■ **WHAT THE TASK ASKS**:
As the answer, give a copy of each line below that includes the word "time".

Start of AVAILABLE DATA

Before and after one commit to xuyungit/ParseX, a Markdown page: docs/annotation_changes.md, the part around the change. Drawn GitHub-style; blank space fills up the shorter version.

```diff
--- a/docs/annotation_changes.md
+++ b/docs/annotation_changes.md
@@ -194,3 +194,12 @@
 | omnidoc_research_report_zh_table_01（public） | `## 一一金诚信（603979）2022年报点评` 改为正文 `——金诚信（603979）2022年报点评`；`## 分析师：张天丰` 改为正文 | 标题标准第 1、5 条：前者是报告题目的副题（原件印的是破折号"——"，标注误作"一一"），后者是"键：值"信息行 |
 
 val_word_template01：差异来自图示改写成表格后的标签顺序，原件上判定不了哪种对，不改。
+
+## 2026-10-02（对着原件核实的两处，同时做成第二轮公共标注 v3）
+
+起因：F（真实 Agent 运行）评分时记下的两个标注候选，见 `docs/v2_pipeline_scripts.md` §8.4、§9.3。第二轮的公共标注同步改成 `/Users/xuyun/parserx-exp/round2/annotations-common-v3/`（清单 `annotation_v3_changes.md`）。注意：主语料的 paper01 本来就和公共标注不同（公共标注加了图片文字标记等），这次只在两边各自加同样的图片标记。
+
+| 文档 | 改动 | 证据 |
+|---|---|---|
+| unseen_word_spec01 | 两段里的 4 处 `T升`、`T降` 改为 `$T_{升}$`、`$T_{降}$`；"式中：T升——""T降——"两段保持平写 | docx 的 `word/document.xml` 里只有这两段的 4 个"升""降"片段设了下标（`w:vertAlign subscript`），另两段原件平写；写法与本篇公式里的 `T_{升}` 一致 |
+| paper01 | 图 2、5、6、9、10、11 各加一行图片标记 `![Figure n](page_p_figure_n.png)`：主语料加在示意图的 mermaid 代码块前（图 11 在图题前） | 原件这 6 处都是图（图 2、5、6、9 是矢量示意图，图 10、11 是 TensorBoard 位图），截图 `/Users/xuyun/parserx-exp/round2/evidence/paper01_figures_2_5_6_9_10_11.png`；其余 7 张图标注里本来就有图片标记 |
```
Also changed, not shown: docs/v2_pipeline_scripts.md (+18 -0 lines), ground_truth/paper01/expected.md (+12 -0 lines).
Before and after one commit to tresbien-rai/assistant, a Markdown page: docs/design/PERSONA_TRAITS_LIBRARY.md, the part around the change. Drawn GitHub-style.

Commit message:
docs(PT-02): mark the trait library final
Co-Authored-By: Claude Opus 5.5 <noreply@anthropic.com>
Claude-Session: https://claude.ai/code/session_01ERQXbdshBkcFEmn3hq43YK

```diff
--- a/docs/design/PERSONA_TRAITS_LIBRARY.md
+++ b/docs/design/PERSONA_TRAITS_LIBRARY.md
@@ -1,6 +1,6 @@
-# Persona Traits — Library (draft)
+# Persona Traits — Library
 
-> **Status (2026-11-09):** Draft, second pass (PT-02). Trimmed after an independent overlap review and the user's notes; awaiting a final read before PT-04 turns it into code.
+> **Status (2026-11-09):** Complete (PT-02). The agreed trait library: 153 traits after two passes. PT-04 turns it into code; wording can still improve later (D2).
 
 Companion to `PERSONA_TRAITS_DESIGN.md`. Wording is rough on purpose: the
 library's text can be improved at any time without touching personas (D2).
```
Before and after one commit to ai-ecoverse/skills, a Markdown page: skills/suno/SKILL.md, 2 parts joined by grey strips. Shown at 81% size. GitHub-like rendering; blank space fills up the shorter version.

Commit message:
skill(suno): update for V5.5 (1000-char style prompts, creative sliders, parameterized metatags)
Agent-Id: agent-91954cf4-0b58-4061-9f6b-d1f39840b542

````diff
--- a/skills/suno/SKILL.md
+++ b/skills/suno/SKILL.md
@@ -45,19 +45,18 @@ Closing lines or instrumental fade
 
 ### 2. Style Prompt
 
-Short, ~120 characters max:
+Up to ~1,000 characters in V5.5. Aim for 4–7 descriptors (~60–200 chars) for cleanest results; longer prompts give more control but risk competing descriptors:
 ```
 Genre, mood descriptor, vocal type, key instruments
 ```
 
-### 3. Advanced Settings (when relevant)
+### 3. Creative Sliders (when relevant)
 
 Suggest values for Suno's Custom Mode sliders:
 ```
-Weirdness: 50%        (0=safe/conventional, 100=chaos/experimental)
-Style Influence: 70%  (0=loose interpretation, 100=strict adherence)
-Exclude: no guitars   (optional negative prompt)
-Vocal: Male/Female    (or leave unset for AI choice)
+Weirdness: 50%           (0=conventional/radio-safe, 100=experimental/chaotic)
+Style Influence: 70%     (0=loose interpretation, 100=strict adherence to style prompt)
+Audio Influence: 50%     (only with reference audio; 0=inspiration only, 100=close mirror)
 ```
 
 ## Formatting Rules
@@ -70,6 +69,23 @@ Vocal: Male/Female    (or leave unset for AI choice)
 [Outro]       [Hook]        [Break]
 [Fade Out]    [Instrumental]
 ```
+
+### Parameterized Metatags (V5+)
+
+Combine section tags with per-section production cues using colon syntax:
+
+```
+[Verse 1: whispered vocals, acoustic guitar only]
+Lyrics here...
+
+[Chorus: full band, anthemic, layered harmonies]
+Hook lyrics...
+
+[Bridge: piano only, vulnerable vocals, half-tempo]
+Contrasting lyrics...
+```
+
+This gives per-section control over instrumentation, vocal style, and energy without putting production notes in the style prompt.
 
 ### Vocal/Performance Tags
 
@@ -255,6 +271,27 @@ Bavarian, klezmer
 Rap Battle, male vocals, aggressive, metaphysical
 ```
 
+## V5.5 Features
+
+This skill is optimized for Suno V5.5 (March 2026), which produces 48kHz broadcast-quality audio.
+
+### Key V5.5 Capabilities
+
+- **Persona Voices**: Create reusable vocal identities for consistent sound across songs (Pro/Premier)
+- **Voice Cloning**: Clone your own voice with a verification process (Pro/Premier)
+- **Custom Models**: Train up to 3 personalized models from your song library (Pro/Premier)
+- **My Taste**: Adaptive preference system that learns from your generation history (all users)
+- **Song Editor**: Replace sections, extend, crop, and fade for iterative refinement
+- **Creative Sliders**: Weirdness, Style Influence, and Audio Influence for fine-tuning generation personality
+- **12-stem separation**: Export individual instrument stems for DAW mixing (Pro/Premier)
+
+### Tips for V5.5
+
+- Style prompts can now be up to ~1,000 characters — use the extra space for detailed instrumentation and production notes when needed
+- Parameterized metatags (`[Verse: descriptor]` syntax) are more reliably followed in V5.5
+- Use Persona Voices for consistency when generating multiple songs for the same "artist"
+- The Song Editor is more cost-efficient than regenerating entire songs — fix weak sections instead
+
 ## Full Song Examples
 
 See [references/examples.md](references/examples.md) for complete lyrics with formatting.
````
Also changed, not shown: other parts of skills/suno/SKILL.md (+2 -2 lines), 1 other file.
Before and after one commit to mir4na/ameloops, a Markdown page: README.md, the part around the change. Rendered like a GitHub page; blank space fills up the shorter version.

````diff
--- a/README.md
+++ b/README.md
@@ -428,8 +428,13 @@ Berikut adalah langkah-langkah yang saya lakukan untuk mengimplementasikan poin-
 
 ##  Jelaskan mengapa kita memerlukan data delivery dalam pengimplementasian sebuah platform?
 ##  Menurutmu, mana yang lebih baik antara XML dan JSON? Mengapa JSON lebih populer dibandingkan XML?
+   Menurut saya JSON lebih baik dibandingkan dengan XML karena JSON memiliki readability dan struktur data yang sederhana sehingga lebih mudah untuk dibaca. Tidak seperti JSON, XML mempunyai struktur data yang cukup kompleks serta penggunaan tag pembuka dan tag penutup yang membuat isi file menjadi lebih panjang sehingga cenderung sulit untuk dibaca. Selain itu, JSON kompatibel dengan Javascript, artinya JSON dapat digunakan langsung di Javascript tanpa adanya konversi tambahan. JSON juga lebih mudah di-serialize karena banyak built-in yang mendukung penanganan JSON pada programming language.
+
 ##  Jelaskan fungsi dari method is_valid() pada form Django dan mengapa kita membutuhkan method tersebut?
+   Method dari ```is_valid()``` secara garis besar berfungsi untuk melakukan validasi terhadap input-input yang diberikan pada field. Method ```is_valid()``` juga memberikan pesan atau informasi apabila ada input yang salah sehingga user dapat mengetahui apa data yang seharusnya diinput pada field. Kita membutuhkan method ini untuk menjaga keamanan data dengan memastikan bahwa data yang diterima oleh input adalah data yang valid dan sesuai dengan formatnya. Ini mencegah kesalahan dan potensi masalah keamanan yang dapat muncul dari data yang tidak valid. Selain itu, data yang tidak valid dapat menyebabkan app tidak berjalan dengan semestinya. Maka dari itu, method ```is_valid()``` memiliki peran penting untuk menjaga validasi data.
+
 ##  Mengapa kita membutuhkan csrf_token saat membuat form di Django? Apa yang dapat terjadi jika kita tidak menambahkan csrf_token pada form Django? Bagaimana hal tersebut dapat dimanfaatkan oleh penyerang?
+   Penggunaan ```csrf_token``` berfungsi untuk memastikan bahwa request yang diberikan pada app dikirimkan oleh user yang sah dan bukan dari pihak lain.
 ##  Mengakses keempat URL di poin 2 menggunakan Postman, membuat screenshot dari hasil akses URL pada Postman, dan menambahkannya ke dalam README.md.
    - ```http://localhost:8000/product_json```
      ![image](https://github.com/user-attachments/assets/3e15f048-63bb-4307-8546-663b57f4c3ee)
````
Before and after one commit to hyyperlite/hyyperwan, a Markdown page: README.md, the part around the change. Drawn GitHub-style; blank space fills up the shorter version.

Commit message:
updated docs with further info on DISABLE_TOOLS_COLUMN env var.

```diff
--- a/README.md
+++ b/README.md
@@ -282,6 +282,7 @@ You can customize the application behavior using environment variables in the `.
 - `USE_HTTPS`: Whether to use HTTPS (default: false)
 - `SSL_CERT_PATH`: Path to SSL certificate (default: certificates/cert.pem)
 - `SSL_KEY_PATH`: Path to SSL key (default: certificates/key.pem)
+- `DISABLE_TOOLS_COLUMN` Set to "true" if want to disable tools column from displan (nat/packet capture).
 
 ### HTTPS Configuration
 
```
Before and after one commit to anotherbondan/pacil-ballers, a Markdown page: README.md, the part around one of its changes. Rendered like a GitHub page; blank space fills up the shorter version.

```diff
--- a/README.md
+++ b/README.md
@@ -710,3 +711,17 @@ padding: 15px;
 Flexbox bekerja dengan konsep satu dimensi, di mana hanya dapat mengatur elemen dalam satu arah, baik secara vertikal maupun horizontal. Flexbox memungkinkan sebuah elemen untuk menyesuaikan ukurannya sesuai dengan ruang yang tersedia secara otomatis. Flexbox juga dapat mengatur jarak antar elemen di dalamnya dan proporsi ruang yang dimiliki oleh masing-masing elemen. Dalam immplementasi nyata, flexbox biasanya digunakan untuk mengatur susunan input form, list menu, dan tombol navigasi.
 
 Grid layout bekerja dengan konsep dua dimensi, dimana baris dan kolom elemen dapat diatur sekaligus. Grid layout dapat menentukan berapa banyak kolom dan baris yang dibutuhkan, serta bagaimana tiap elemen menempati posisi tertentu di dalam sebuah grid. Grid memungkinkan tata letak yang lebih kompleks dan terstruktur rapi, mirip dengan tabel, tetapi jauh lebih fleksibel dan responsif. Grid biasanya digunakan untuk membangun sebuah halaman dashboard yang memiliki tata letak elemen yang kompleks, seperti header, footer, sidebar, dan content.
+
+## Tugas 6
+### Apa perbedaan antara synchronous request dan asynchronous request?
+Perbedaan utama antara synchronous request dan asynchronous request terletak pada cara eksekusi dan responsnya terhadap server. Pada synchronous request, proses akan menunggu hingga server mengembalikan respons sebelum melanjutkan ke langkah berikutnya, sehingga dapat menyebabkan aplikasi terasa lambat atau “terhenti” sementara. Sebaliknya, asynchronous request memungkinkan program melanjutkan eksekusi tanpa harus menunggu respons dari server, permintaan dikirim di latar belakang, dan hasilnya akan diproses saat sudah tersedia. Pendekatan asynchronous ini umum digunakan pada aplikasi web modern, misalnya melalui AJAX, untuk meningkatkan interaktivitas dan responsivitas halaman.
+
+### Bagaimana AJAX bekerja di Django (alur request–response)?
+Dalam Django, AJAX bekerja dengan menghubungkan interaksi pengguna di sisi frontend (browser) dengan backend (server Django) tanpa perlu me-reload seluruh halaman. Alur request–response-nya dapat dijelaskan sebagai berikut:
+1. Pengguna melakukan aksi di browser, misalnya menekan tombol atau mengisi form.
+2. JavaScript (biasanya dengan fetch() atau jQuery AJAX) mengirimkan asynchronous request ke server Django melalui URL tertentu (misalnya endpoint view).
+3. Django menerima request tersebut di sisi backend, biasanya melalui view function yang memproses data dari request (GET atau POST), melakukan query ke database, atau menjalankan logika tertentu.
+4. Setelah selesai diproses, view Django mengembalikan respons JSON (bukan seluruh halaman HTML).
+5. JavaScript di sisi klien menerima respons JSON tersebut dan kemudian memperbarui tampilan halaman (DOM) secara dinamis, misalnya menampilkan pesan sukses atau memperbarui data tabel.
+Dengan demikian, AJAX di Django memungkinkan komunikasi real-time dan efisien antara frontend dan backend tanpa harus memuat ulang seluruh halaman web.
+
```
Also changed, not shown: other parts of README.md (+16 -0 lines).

End of AVAILABLE DATA

■ **ANSWER TO THE PROBLEM**:
 library's text can be improved at any time without touching personas (D2).
+Dengan demikian, AJAX di Django memungkinkan komunikasi real-time dan efisien antara frontend dan backend tanpa harus memuat ulang seluruh halaman web.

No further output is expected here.